* **Your assignment**: What is needed here is each entry reproduced exactly, without its pictures.

User interface change data:
===============
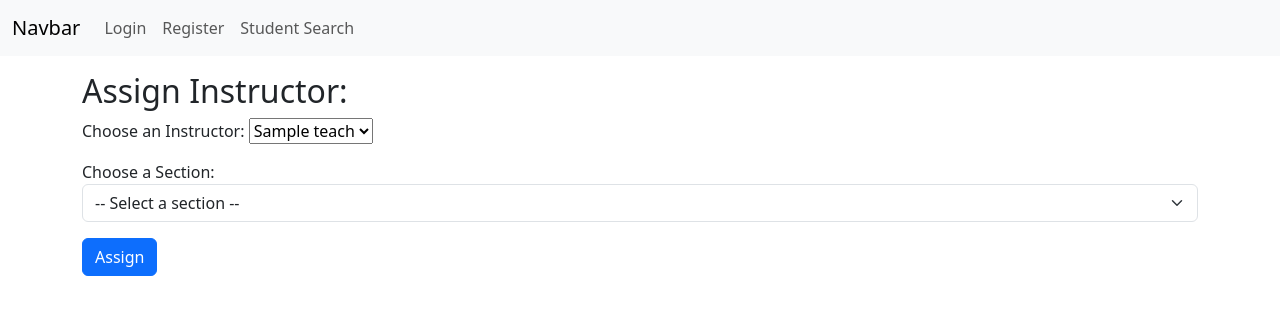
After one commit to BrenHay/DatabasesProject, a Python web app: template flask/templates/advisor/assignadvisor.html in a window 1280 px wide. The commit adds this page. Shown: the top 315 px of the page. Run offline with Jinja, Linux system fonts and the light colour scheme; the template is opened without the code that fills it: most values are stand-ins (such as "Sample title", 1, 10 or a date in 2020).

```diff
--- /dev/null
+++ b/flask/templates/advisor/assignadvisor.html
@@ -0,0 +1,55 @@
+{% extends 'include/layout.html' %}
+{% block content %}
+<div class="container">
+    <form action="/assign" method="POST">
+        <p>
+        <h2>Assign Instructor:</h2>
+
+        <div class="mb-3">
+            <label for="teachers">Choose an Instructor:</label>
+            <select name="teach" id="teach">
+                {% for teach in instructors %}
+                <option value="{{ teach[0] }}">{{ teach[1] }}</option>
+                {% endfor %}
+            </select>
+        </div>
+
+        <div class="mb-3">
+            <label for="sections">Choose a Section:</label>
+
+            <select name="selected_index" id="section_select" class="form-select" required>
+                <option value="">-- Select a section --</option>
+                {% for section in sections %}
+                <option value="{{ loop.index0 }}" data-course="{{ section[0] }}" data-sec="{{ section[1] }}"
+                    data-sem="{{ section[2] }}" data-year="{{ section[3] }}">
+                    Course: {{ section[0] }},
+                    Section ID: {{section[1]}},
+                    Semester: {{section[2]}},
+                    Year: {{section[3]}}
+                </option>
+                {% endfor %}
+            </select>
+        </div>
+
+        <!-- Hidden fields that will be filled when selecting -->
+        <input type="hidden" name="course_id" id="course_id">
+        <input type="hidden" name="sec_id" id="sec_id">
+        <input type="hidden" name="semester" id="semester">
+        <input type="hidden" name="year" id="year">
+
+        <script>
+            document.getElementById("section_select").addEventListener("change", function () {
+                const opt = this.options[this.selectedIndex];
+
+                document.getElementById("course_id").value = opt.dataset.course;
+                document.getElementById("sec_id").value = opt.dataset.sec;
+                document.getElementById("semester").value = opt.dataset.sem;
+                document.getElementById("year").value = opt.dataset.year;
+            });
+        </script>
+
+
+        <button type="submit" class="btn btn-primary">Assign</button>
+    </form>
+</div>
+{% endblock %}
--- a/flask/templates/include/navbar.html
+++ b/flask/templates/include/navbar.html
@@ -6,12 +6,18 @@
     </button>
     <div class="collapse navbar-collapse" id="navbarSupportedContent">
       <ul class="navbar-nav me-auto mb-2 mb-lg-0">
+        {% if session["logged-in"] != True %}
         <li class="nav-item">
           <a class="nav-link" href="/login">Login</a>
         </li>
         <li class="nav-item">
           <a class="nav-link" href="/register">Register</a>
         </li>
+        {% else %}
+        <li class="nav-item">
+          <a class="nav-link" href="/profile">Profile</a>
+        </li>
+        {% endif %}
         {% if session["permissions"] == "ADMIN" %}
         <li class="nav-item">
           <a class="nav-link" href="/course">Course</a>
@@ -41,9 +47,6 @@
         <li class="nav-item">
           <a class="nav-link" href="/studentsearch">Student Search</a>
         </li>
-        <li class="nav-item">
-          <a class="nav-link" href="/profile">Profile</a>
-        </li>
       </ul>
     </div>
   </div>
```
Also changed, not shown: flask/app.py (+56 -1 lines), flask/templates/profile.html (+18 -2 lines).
===============
* **Solution to this exercise**:
After one commit to BrenHay/DatabasesProject, a Python web app: template flask/templates/advisor/assignadvisor.html in a window 1280 px wide. The commit adds this page. Shown: the top 315 px of the page. Run offline with Jinja, Linux system fonts and the light colour scheme; the template is opened without the code that fills it: most values are stand-ins (such as "Sample title", 1, 10 or a date in 2020).

```diff
--- /dev/null
+++ b/flask/templates/advisor/assignadvisor.html
@@ -0,0 +1,55 @@
+{% extends 'include/layout.html' %}
+{% block content %}
+<div class="container">
+    <form action="/assign" method="POST">
+        <p>
+        <h2>Assign Instructor:</h2>
+
+        <div class="mb-3">
+            <label for="teachers">Choose an Instructor:</label>
+            <select name="teach" id="teach">
+                {% for teach in instructors %}
+                <option value="{{ teach[0] }}">{{ teach[1] }}</option>
+                {% endfor %}
+            </select>
+        </div>
+
+        <div class="mb-3">
+            <label for="sections">Choose a Section:</label>
+
+            <select name="selected_index" id="section_select" class="form-select" required>
+                <option value="">-- Select a section --</option>
+                {% for section in sections %}
+                <option value="{{ loop.index0 }}" data-course="{{ section[0] }}" data-sec="{{ section[1] }}"
+                    data-sem="{{ section[2] }}" data-year="{{ section[3] }}">
+                    Course: {{ section[0] }},
+                    Section ID: {{section[1]}},
+                    Semester: {{section[2]}},
+                    Year: {{section[3]}}
+                </option>
+                {% endfor %}
+            </select>
+        </div>
+
+        <!-- Hidden fields that will be filled when selecting -->
+        <input type="hidden" name="course_id" id="course_id">
+        <input type="hidden" name="sec_id" id="sec_id">
+        <input type="hidden" name="semester" id="semester">
+        <input type="hidden" name="year" id="year">
+
+        <script>
+            document.getElementById("section_select").addEventListener("change", function () {
+                const opt = this.options[this.selectedIndex];
+
+                document.getElementById("course_id").value = opt.dataset.course;
+                document.getElementById("sec_id").value = opt.dataset.sec;
+                document.getElementById("semester").value = opt.dataset.sem;
+                document.getElementById("year").value = opt.dataset.year;
+            });
+        </script>
+
+
+        <button type="submit" class="btn btn-primary">Assign</button>
+    </form>
+</div>
+{% endblock %}
--- a/flask/templates/include/navbar.html
+++ b/flask/templates/include/navbar.html
@@ -6,12 +6,18 @@
     </button>
     <div class="collapse navbar-collapse" id="navbarSupportedContent">
       <ul class="navbar-nav me-auto mb-2 mb-lg-0">
+        {% if session["logged-in"] != True %}
         <li class="nav-item">
           <a class="nav-link" href="/login">Login</a>
         </li>
         <li class="nav-item">
           <a class="nav-link" href="/register">Register</a>
         </li>
+        {% else %}
+        <li class="nav-item">
+          <a class="nav-link" href="/profile">Profile</a>
+        </li>
+        {% endif %}
         {% if session["permissions"] == "ADMIN" %}
         <li class="nav-item">
           <a class="nav-link" href="/course">Course</a>
@@ -41,9 +47,6 @@
         <li class="nav-item">
           <a class="nav-link" href="/studentsearch">Student Search</a>
         </li>
-        <li class="nav-item">
-          <a class="nav-link" href="/profile">Profile</a>
-        </li>
       </ul>
     </div>
   </div>
```
Also changed, not shown: flask/app.py (+56 -1 lines), flask/templates/profile.html (+18 -2 lines).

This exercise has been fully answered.